SOURCE MATERIAL Start Marker

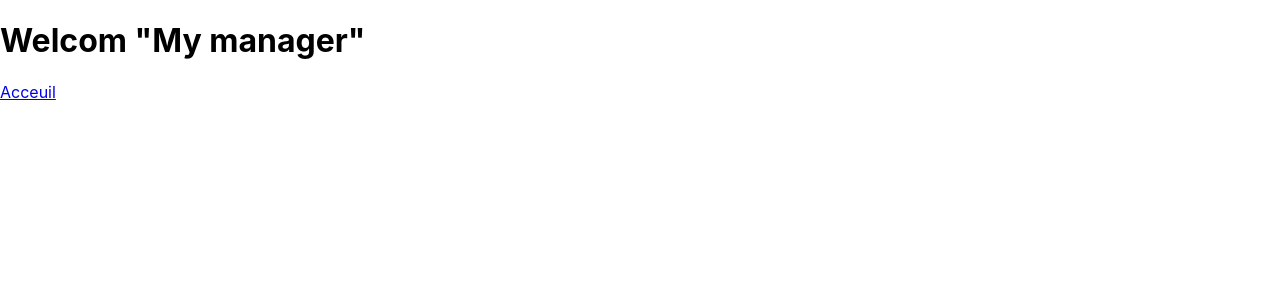
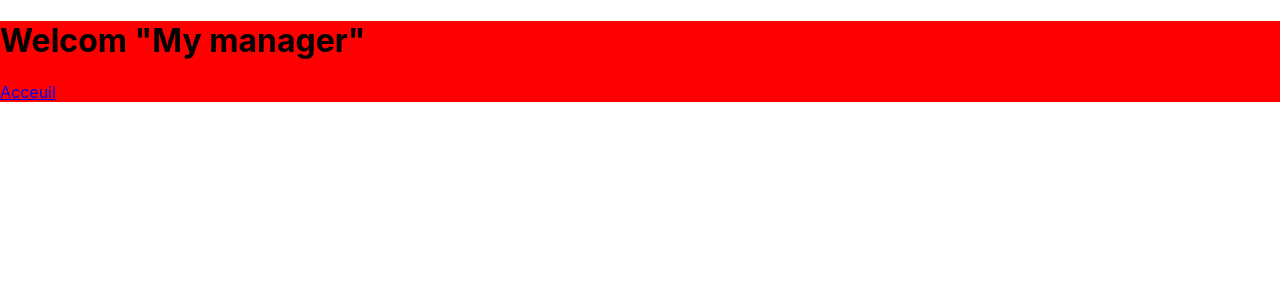
Before and after one commit to EzraNiel/My-manager, a React (Create React App) app: page /Compte in a window 1280 px wide. Shown: the top 300 px of the page. Built offline with nearby package versions, Linux system fonts and the light colour scheme.

Commit message:
ajout fichier Css

```diff
--- /dev/null
+++ b/src/Components/Steddi/Compte.css
@@ -0,0 +1,3 @@
+.fond{
+    background-color: red;
+}
--- a/src/Pages/Compte.jsx
+++ b/src/Pages/Compte.jsx
@@ -1,4 +1,5 @@
 import { Link } from "react-router-dom";
+import '../Components/Steddi/Compte.css'
 
 function Compte() {
   // STATE (état,données)
@@ -7,12 +8,12 @@ function Compte() {
 
   //   AFFICHAGE (RENDER)
   return (
-    <>
-      <h1>Welcom "My manager"</h1>
-      <div className="Compte">
+    <div className="fond">
+    <h1>Welcom "My manager"</h1>
+      <div >
         <Link to="/">Acceuil</Link>
       </div>
-    </>
+    </div>
   );
 }
 
```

SOURCE MATERIAL End Marker

» **WORK REQUIRED**
Look through the listing above and copy each line where the string "Compte" occurs.

» **RESPONSE**
Before and after one commit to EzraNiel/My-manager, a React (Create React App) app: page /Compte in a window 1280 px wide. Shown: the top 300 px of the page. Built offline with nearby package versions, Linux system fonts and the light colour scheme.
+++ b/src/Components/Steddi/Compte.css
--- a/src/Pages/Compte.jsx
+++ b/src/Pages/Compte.jsx
+import '../Components/Steddi/Compte.css'
 function Compte() {
@@ -7,12 +8,12 @@ function Compte() {
-      <div className="Compte">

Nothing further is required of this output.